But while many could be discouraged by Spotify’s unconventional IPO, Michael Sobel, managing director at tech-focused investment bank Scenic said Spotify’s move poses a risk to banks.
Spotify will be a public company on its own terms. It’s a brave and smart move. I think the big banks should be more worried about the threat this poses to their IPO fees.
We’re seeing late-stage private companies change the way they look at the public markets: they’re staying private much longer, raising more money in the private markets and, as Spotify is showing, they’re now going public on their terms.
This is bigger than a single IPO, the late-stage private company landscape has fundamentally changed.
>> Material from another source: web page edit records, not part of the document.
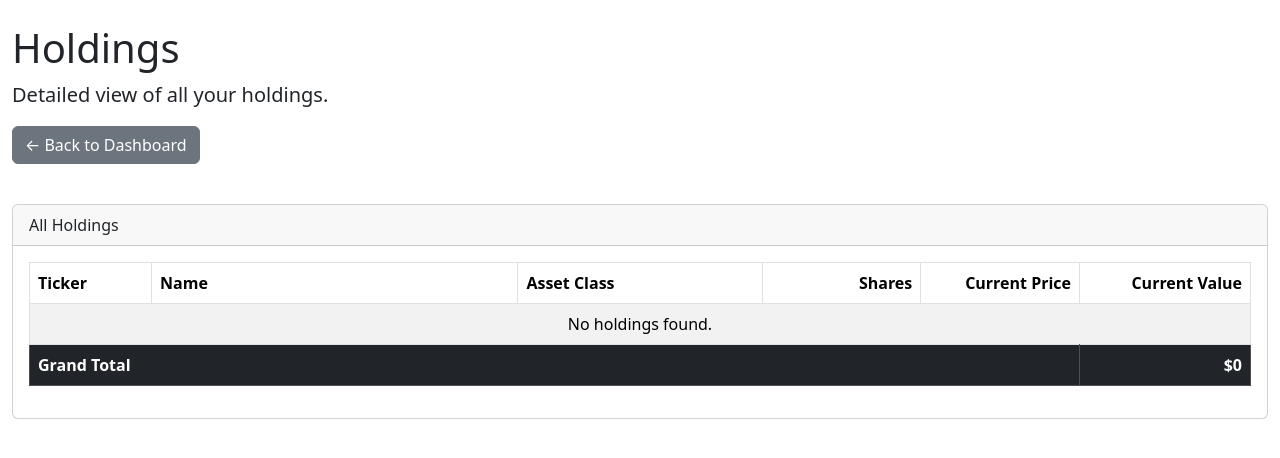
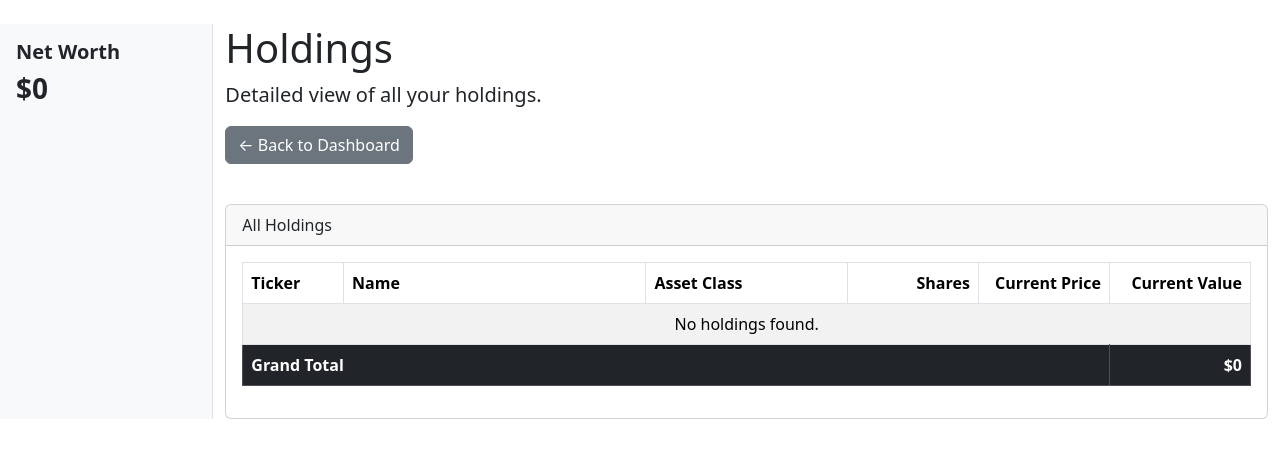
Before and after one commit to charlesbeck3/cb3portfolio, a Django app: page /holdings/ in a window 1280 px wide. Shown: the part 56-514 px from the top of the page. Run offline with Django 5.2, Linux system fonts and the light colour scheme; the visitor is signed in with stand-in values (Sample User, id 1); data comes from the database, SQL or seed files in the repository; data that the repository does not hold is empty.

Commit message:
feat: add sidebar to holdings page

```diff
--- a/portfolio/templates/portfolio/holdings.html
+++ b/portfolio/templates/portfolio/holdings.html
@@ -4,6 +4,15 @@
 {% block title %}Holdings - Portfolio Manager{% endblock %}
 
 {% block content %}
+<div class="dashboard-content">
+<div class="row">
+    <!-- Sidebar Column -->
+    <div class="col-md-2 d-none d-md-block px-0">
+        {% include "portfolio/sidebar.html" %}
+    </div>
+
+    <!-- Main Content Column -->
+    <div class="col-md-10">
         <div class="row">
             <div class="col-md-12">
                 <h1>Holdings</h1>
@@ -73,4 +82,7 @@
                 </div>
             </div>
         </div>
+    </div>
+</div>
+</div>
 {% endblock %}
--- a/portfolio/views.py
+++ b/portfolio/views.py
@@ -29,4 +29,5 @@ class HoldingsView(LoginRequiredMixin, TemplateView):
     def get_context_data(self, **kwargs: Any) -> dict[str, Any]:
         context = super().get_context_data(**kwargs)
         context.update(PortfolioSummaryService.get_holdings_by_category(self.request.user))
+        context['sidebar_data'] = PortfolioSummaryService.get_account_summary(self.request.user)
         return context
```
Lines whose indentation alone changed are shown as unchanged.
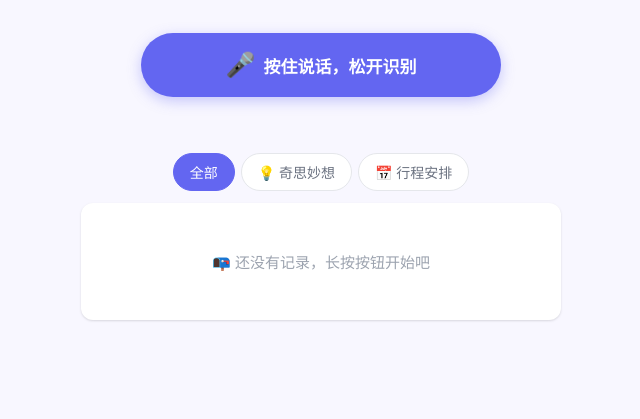
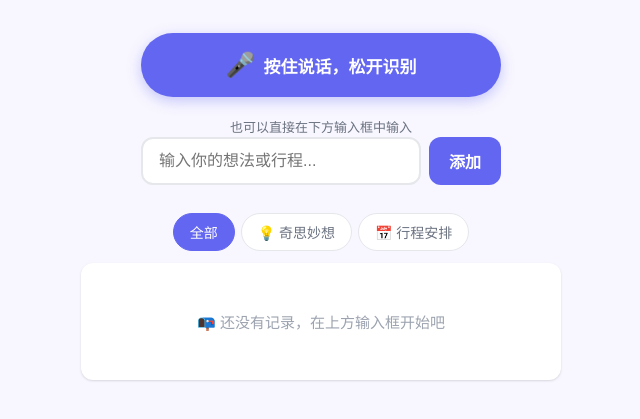
Before and after one commit to srnizw/voice-ideas, a plain HTML site: page index.html in a window 1280 px wide. Shown: the part 139-558 px from the top of the page, without its empty margins (319-959 px from the left). Drawn offline with Linux system fonts and the light colour scheme.

Commit message:
fix: iOS Safari 不支持语音识别，改为输入框为主要录入方式
- 输入框默认可见，语音按钮仅在支持时显示（桌面 Chrome/Edge）
- iOS/不支持语音的浏览器：显示明确提示，仅保留文字输入
- 优化输入框样式：更大字号、更清晰的边框
- 更新空状态提示文字

```diff
--- a/app.js
+++ b/app.js
@@ -335,11 +335,15 @@ function init() {
   setupDeleteButtons();
   setupManualInput();
 
-  // 检测不支持语音时显示手动输入
-  if (!isSupported) {
-    document.getElementById('voiceBtn').style.display = 'none';
-    document.getElementById('fallbackInput').classList.remove('hidden');
-    document.getElementById('statusMsg').textContent = '你的浏览器不支持语音识别，请使用 Chrome 或手动输入';
+  if (isSupported) {
+    // 支持语音：显示语音按钮
+    document.getElementById('voiceBtn').classList.remove('hidden');
+    document.getElementById('statusMsg').textContent = '也可以直接在下方输入框中输入';
+    document.getElementById('statusMsg').className = 'status-msg';
+  } else {
+    // 不支持语音（iOS Safari 等）：隐藏语音按钮，仅用文字输入
+    document.getElementById('voiceBtn').classList.add('hidden');
+    document.getElementById('statusMsg').textContent = '📝 此浏览器不支持语音识别，请使用输入框';
     document.getElementById('statusMsg').className = 'status-msg error';
   }
 }
--- a/index.html
+++ b/index.html
@@ -14,13 +14,13 @@
     </header>
 
     <div class="voice-area">
-      <button id="voiceBtn" class="voice-btn">
+      <button id="voiceBtn" class="voice-btn hidden">
         <span class="mic-icon">🎤</span>
         <span class="btn-label">按住说话，松开识别</span>
       </button>
       <div id="statusMsg" class="status-msg"></div>
-      <div id="fallbackInput" class="fallback-input hidden">
-        <input type="text" id="manualInput" class="manual-input" placeholder="手动输入内容...">
+      <div id="inputArea" class="input-area">
+        <input type="text" id="manualInput" class="manual-input" placeholder="输入你的想法或行程...">
         <button id="manualAddBtn" class="btn-manual-add">添加</button>
       </div>
     </div>
@@ -43,7 +43,7 @@
         </thead>
         <tbody id="tableBody"></tbody>
       </table>
-      <div id="emptyState" class="empty-state">📭 还没有记录，长按按钮开始吧</div>
+      <div id="emptyState" class="empty-state">📭 还没有记录，在上方输入框开始吧</div>
     </div>
   </div>
 
--- a/style.css
+++ b/style.css
@@ -78,7 +78,10 @@ header h1 {
   -webkit-user-select: none;
   user-select: none;
   touch-action: manipulation;
+  margin-bottom: 12px;
 }
+
+.voice-btn.hidden { display: none; }
 
 .voice-btn:active,
 .voice-btn.recording {
@@ -115,34 +118,31 @@ header h1 {
 
 .status-msg.error { color: var(--danger); }
 
-/* ===== 手动输入降级 ===== */
-.fallback-input {
+/* ===== 文字输入区域（主要录入方式） ===== */
+.input-area {
   display: flex;
   gap: 8px;
-  margin-top: 12px;
-  max-width: 320px;
-  margin-left: auto;
-  margin-right: auto;
+  max-width: 360px;
+  margin: 0 auto;
 }
-
-.fallback-input.hidden { display: none; }
 
 .manual-input {
   flex: 1;
-  padding: 10px 14px;
-  font-size: 15px;
-  border: 1px solid var(--border);
+  padding: 12px 16px;
+  font-size: 16px;
+  border: 2px solid var(--border);
   border-radius: var(--radius);
   background: var(--card);
   color: var(--text);
   outline: none;
+  transition: border-color 0.15s ease;
 }
 
 .manual-input:focus { border-color: var(--primary); }
 
 .btn-manual-add {
-  padding: 10px 18px;
-  font-size: 15px;
+  padding: 12px 20px;
+  font-size: 16px;
   font-weight: 600;
   color: #fff;
   background: var(--primary);
@@ -150,7 +150,10 @@ header h1 {
   border-radius: var(--radius);
   cursor: pointer;
   white-space: nowrap;
+  transition: background 0.15s ease;
 }
+
+.btn-manual-add:active { background: #4f46e5; }
 
 /* ===== 分类过滤 ===== */
 .filter-tabs {
```
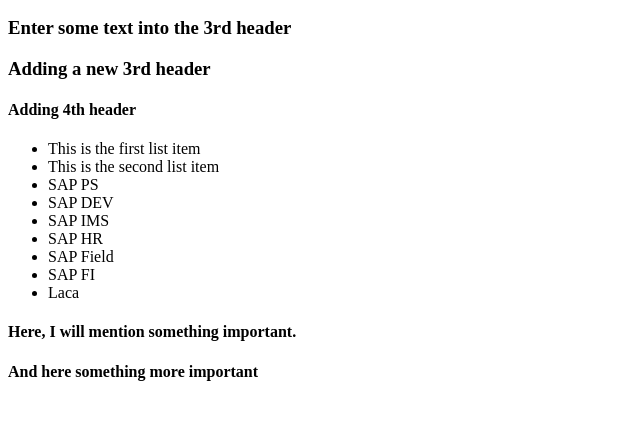
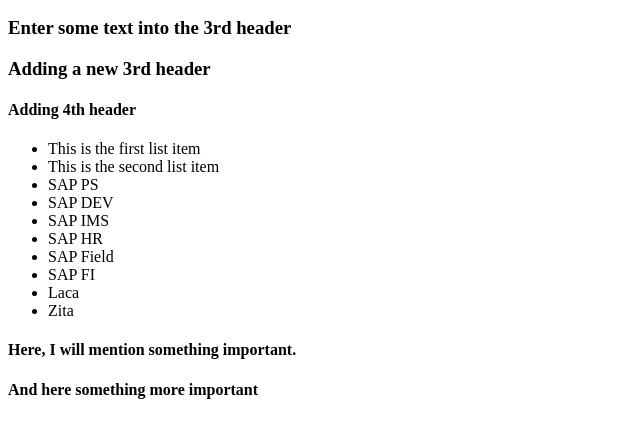
Before and after one commit to JWikk/practice_repo, a plain HTML site: page index.html in a window 1280 px wide. Shown: the part 110-548 px from the top of the page, without its empty margins (0-640 px from the left). Drawn offline with Linux system fonts and the light colour scheme.

Commit message:
adding Zita in GH

```diff
--- a/index.html
+++ b/index.html
@@ -20,6 +20,7 @@
 		<li>SAP Field</li>
 		<li>SAP FI</li>
 		<li>Laca</li>
+		<li>Zita</li>
 	</ul>
 
 	<h4>Here, I will mention something important.</h4>
```
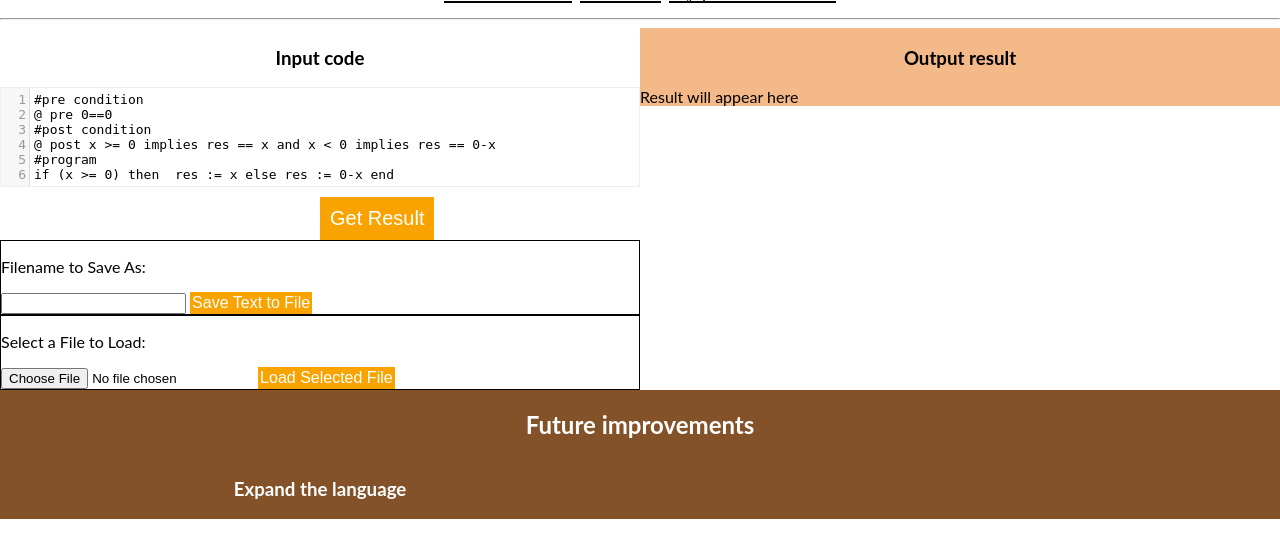
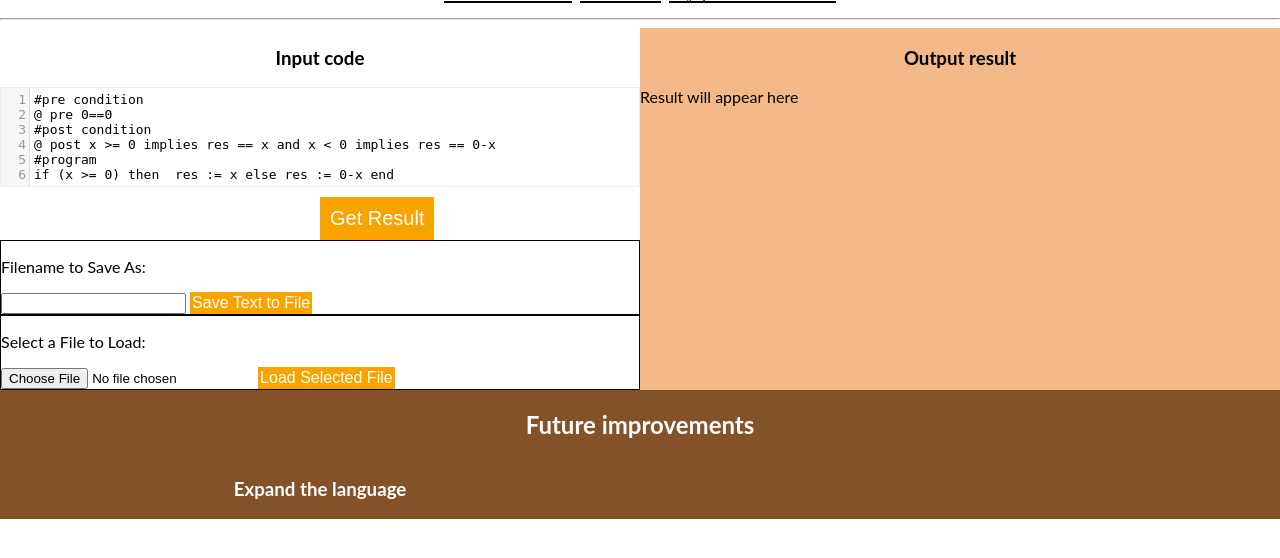
Before and after one commit to anaoaktree/vcgen, a Django app: page / in a window 1280 px wide. Shown: the part 187-745 px from the top of the page. Run offline with Django 3.2, Linux system fonts and the light colour scheme; some libraries are stand-ins or nearby versions.

Commit message:
styling css color

```diff
--- a/textinterface/static/textinterface/css/style.css
+++ b/textinterface/static/textinterface/css/style.css
@@ -45,8 +45,12 @@ section{
 	color:white;
 }
 
-#result-div{
+#action{
 	background-color: #F4B988;
+}
+
+.whitebg{
+	background-color: white;
 }
 /*-------*/
 
--- a/textinterface/templates/textinterface/index.html
+++ b/textinterface/templates/textinterface/index.html
@@ -57,7 +57,7 @@
   <h1> Annotation language interface </h1>
   <p>File input/output interface to generate the verification conditions</p>
   </header>
-	<article>
+	<article class="whitebg">
     <header><h1> Input code</h1></header>
 	<textarea id="inputTextToSave"> </textarea>
   <button id="getResult"><a href="#result-div">Get Result</a></button>
```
If Spotify’s Wall Street debut turns out to be successful, other private companies could be encouraged to follow its example.
According to George Parker, finance professor at Stanford University, however unpredictable, Spotify’s move has a solid chance to set a new trend.
He told Verdict:
What Spotify is doing has never been illegal, it has just been exceedingly uncommon. But Spotify is a high profile company and with its success, there will undoubtedly be those who follow.
If the price risk is not too great, the cost is clearly less than in an underwritten offering. How big the trend might become is too early to assess.
Parker also said that the risk of going public without a bank underwriter is minimal:
The story of the company is well known, so the sales effort can be proportionally less.
And, it has minimised its risk somewhat by having advisory contracts with the same banks that would have done a fixed price underwriting.